Some people say they choose their careers and will easily tell you why. However, Michael suggests that a career in nursing chose him. He was born into a family that required annual ICU visits and weekly home health nursing visits. The home health nurses would teach him basic nursing skills like medication management, nasogastric tube feedings, advocating, and education. For the majority of the week it was Michael’s responsibility to care for both his brothers and mother.
Michael admits that it was a struggle to accept his calling in nursing because of the stigma which surrounds this female-dominated field. He first decided on a career in physical therapy, but quickly realized that he needed a more hands on approach to the complete patient and not just their physical limitations. Again, nursing came to the forefront of his mind. However, Michael applied to a physician assistant (PA) program in Las Vegas. After being accepted he and his wife traveled to Colorado to visit family.
While in town visiting family, he passed the Anschutz Medical Campus on the way to his sister-in-laws and looked up the degree offerings. Again nursing was an option, but Michael struggled with the question “Do I want to go into nursing?” The number of male nurses, although growing, is low, and he had already been accepted into PA school. After meeting with Connie Franklin at the College of Nursing and discussing the intriguing world of nursing, he inquired about the application process. With just days until the deadline and all the necessary items (except for a letter) to apply, Michael finally overcame the stigma of male nursing and applied to the BS-Nursing program.
Michael wants to work in the Cardiothoracic ICU and eventually go back to school and earn a Doctorate degree in Nursing Anesthesia and become a Certified Registered Nurse Anesthetists (CRNA). While CRNAs have less patient interaction compare to other advanced practice areas Michael admits that it’s not the interaction, but the care for patients that are considered most vulnerable that attracted him to this particular field of nursing.
Prior to committing to a career in nursing, Michael worked as a personal trainer. He mostly worked with healthy people, but was interested in how nutrition and medical history affected his clients. Especially after his wife (Alisha) developed preeclampsia while pregnant with their daughter. Her doctor told her to exercise, but Michael did not feel confident or comfortable in creating an exercise program for her and realized that there was a gap in care for patients related to exercise and healthcare. In order to solve this problem Michael created a software application related to his work as a personal trainer, which assessed users’ individual health situations. It measured users’ complete medical history, nutrition status, and activity level. In creating the application, Jones academically researched medical history and created an equation he hoped would accurately represent users’ personal medical history. He then asked a physician friend to review his work, and in the end, his application was a success. The physician and Michael formalized the application into a business and after a few years Michael grew tired of the business world, and wanted to further his education in healthcare.

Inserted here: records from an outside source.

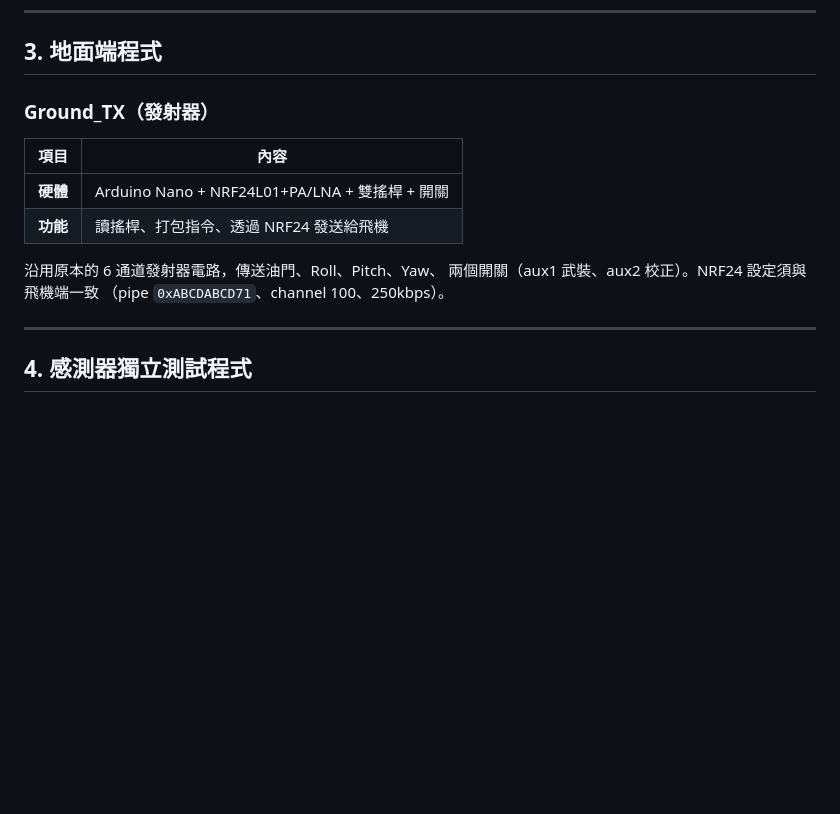
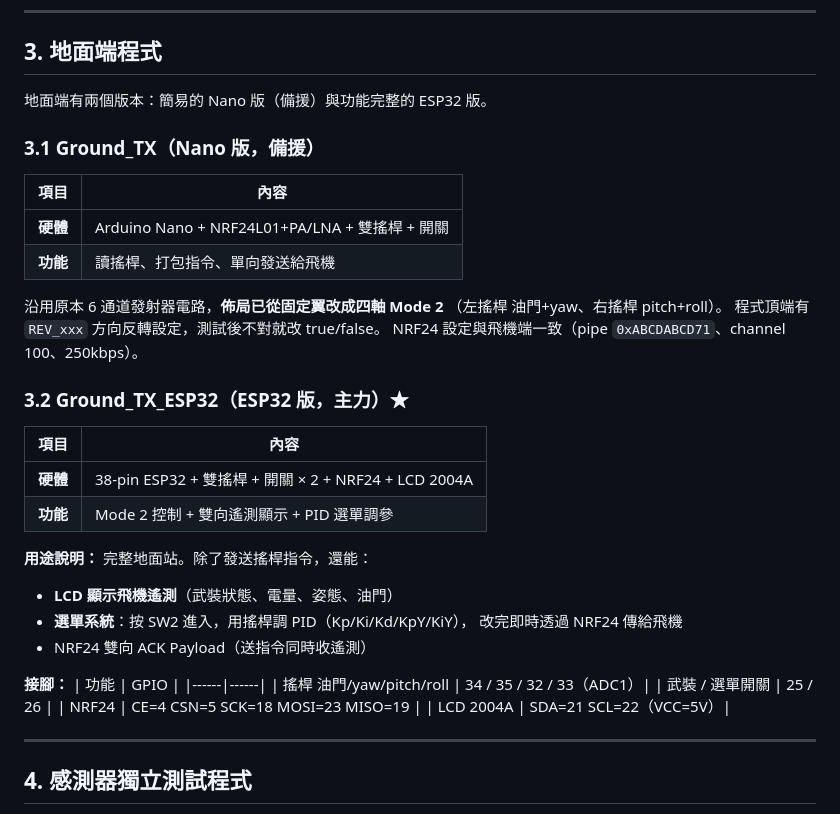
Before and after one commit to avav10985/flightflight, a Markdown page: 程式說明.md, the part around one of its changes. Rendered like a GitHub page; blank space fills up the shorter version.

```diff
--- a/程式說明.md
+++ b/程式說明.md
@@ -130,16 +133,41 @@ Gyro ──→ Manual ──→ PID ──→ Full
 
 ## 3. 地面端程式
 
-### Ground_TX（發射器）
+地面端有兩個版本：簡易的 Nano 版（備援）與功能完整的 ESP32 版。
+
+### 3.1 Ground_TX（Nano 版，備援）
 
 | 項目 | 內容 |
 |------|------|
 | **硬體** | Arduino Nano + NRF24L01+PA/LNA + 雙搖桿 + 開關 |
-| **功能** | 讀搖桿、打包指令、透過 NRF24 發送給飛機 |
+| **功能** | 讀搖桿、打包指令、單向發送給飛機 |
 
-沿用原本的 6 通道發射器電路，傳送油門、Roll、Pitch、Yaw、
-兩個開關（aux1 武裝、aux2 校正）。NRF24 設定須與飛機端一致
-（pipe `0xABCDABCD71`、channel 100、250kbps）。
+沿用原本 6 通道發射器電路，**佈局已從固定翼改成四軸 Mode 2**
+（左搖桿 油門+yaw、右搖桿 pitch+roll）。
+程式頂端有 `REV_xxx` 方向反轉設定，測試後不對就改 true/false。
+NRF24 設定與飛機端一致（pipe `0xABCDABCD71`、channel 100、250kbps）。
+
+### 3.2 Ground_TX_ESP32（ESP32 版，主力）★
+
+| 項目 | 內容 |
+|------|------|
+| **硬體** | 38-pin ESP32 + 雙搖桿 + 開關 × 2 + NRF24 + LCD 2004A |
+| **功能** | Mode 2 控制 + 雙向遙測顯示 + PID 選單調參 |
+
+**用途說明：**
+完整地面站。除了發送搖桿指令，還能：
+- **LCD 顯示飛機遙測**（武裝狀態、電量、姿態、油門）
+- **選單系統**：按 SW2 進入，用搖桿調 PID（Kp/Ki/Kd/KpY/KiY），
+  改完即時透過 NRF24 傳給飛機
+- NRF24 雙向 ACK Payload（送指令同時收遙測）
+
+**接腳：**
+| 功能 | GPIO |
+|------|------|
+| 搖桿 油門/yaw/pitch/roll | 34 / 35 / 32 / 33（ADC1）|
+| 武裝 / 選單開關 | 25 / 26 |
+| NRF24 | CE=4 CSN=5 SCK=18 MOSI=23 MISO=19 |
+| LCD 2004A | SDA=21 SCL=22（VCC=5V）|
 
 ---
 
```
Also changed, not shown: other parts of 程式說明.md (+23 -15 lines).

Now, as part of the College of Nursing, Michael is completing his traditional bachelor of science as one step toward his future goals. He is also the class representative for the Undergraduate Curriculum and Evaluation Committee (UCEC) and the newly appointed Vice President of Diversity for the Student Senate. He wants “to challenge everyone to be the best they can be” and “treat your patients as a person and not a number or disease.”